Except for the predefined rules, you can also write your own rules. For example, let’s say that your project manager wants you to list all the protected abstract methods available in in your solution. So here is the CQLinq for that,

// Show all the abstract protected methods
warnif count > 0 from f in Application.Methods where 
  !f.IsProtected && f.IsAbstract
select new { f }

Now, you have a new rule for showing a warning if there are any protected abstract methods

Let’s shift our gear and talk about dependency graph. Here is a dependency graph of a pet project of mine called Bookish generated by NDepend.

As you can see how easy it is to have an eagle eye view of the dependencies. In the image given abode I’ve placed my mouse cursor on the assembly called Bookish.Caching and NDepend’s interactive dependency graph immediately shows all the dependent assemblies in green (Bookish.App). All the assemblies that my Bookish.Caching depends on is highlighted in blue.

View Dependency Matrix option provides the same information in a matrix form. If you hover over any of the cell, NDepend will give you some context sensitive help.

You can even have isolated graph of a selected cell just by selecting the option Build a graph made of code elements involved in this dependency

You can have test coverage of your codebase. I’m using Visual Studio Community Edition so I don’t have the option for Analyzing Test Coverage (only available in Enterprise editions) from the IDE. You can use some other coverage tools (dotCover, NCover) also to export test coverage data and use it in NDepend.

Then you can run some analysis on that data if you want.

If you are playing with the html & javascript report produced by NDepend, you may notice that there is graph called Abstractness Vs Instability. This graph simply represents the fact that the more your code is abstract in nature the more it is extensible and that is Abstractness whereas Instability represents that how well the system allows changes to it without breaking it.

If I have assemblies that are not extensible then my assemblies would have fall into the Zone of pain section (lower left quadrant of the graph). Again if my assemblies are extensible but has no dependencies, that means those are useless and they will be in the Zone of uselessness(Upper right quadrant of the graph).

As you can see in the graph the assembly called Bookish.Interface has maximum abstractness because I only have interfaces there and also has some uselessness cause not every assemblies is dependent on that.

Last thing I want to talk about is the tree map matrix view.

The squares in the graph are methods used in the assemblies. The size of the rectangle is proportional to the Line of Code in that method and the color represent the Cyclomatic Complexity of that method. Nice thing about this graph is, now I can easily see the complex methods in my assemblies and take appropriate actions against them.
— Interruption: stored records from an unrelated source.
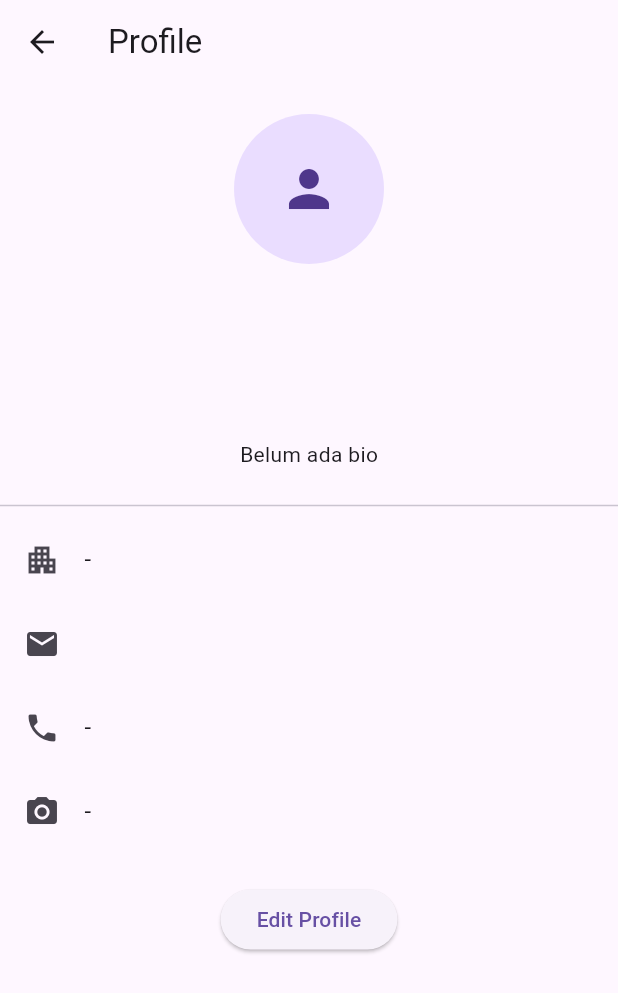
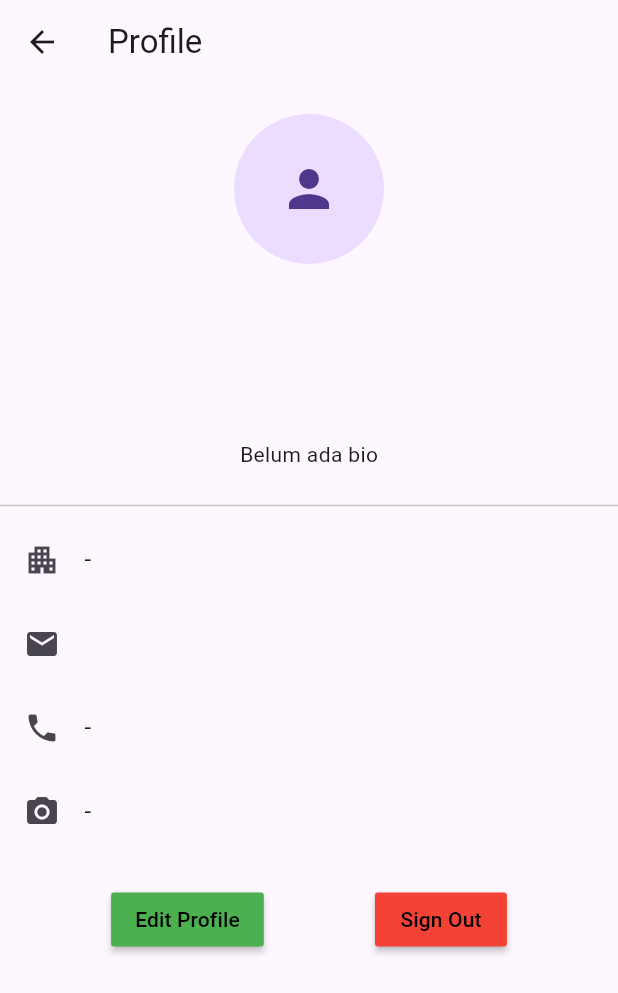
Before and after one commit to rizkyadde23/itc-the-seeker-2026-rizkyadde, a Flutter app: the ProfilePage screen opened by its route, on a phone screen of 412 x 824 dp. Shown: the top 993 px of the screen. Run offline on Flutter 3.47's test engine with Material 3 defaults, Android fonts, the phone set to English and light mode, and no system bars; our stand-ins replace cloud_firestore, firebase_auth, firebase_core, get; accounts and stored records are empty; network calls fail.

Commit message:
style : profile page

```diff
--- a/lib/pages/home_page.dart
+++ b/lib/pages/home_page.dart
@@ -8,6 +8,7 @@ import 'package:seeker/pages/structure_page.dart';
 import 'package:seeker/routes/app_routes.dart';
 
 class HomePage extends StatelessWidget {
+  HomePage({super.key});
   final controller = Get.put(HomeController());
   double? deviceWidth, deviceHeight;
 
--- a/lib/pages/profile_page.dart
+++ b/lib/pages/profile_page.dart
@@ -151,7 +151,13 @@ class _ProfilePageState extends State<ProfilePage> {
                 SizedBox(height: 20),
 
                 if (isOwner || isAdmin)
-                  ElevatedButton(
+                  Row(
+                    mainAxisAlignment: MainAxisAlignment.spaceEvenly,
+                    crossAxisAlignment: CrossAxisAlignment.center,
+                    mainAxisSize: MainAxisSize.max,
+                    children: [
+                      MaterialButton(
+                        color: Colors.green,
                         onPressed: () async {
                           await Get.toNamed(
                             AppRoutes.editProfile,
@@ -159,7 +165,55 @@ class _ProfilePageState extends State<ProfilePage> {
                           );
                           loadData();
                         },
-                    child: Text("Edit Profile"),
+                        child: Text(
+                          "Edit Profile",
+                          style: TextStyle(color: Colors.black),
+                        ),
+                      ),
+                      if (isOwner && !isAdmin)
+                        MaterialButton(
+                          color: Colors.red,
+                          onPressed: () async {
+                            Get.defaultDialog(
+                              title: "Sign Out",
+                              middleText: "Apakah Kamu Yakin?",
+                              buttonColor: Colors.red,
+                              cancel: TextButton(
+                                onPressed: () => Get.back(),
+                                style: TextButton.styleFrom(
+                                  side: BorderSide.none,
+                                ),
+                                child: Text(
+                                  "Cancel",
+                                  style: TextStyle(color: Colors.black),
+                                ),
+                              ),
+                              textConfirm: "Keluar",
+                              confirmTextColor: Colors.black,
+                              onConfirm: () async {
+                                try {
+                                  await FirebaseAuth.instance.signOut();
+                                  Get.back();
+                                  Get.offAllNamed(AppRoutes.login);
+                                  Get.snackbar(
+                                    "Signing Out",
+                                    "Anda Telah Keluar",
+                                  );
+                                } catch (e) {
+                                  Get.snackbar("Error", e.toString());
+                                }
+                              },
+                              onCancel: () {
+                                Get.back();
+                              },
+                            );
+                          },
+                          child: Text(
+                            "Sign Out",
+                            style: TextStyle(color: Colors.black),
+                          ),
+                        ),
+                    ],
                   ),
 
                 SizedBox(height: 20),
```
Lines whose indentation alone changed are shown as unchanged.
Okay, if you made it this far, you are now a NDepend Ninja!!! Well, I’m kidding. Here we only just scratched the surface of NDepend. There are lot of things that I ignore for the sake of simplicity of this post. Again the fact is I’m also new to this kind of tools and learning bits and piece every day. From my perspective, NDepend is a great tool to make our developing life somewhat easy. NDepend really shines when it is used in big projects. Think of it like this, if your project is a sea, you are a floating boat in it without a sail. If you want to reach the shore, then choose NDepend as if it is your sail.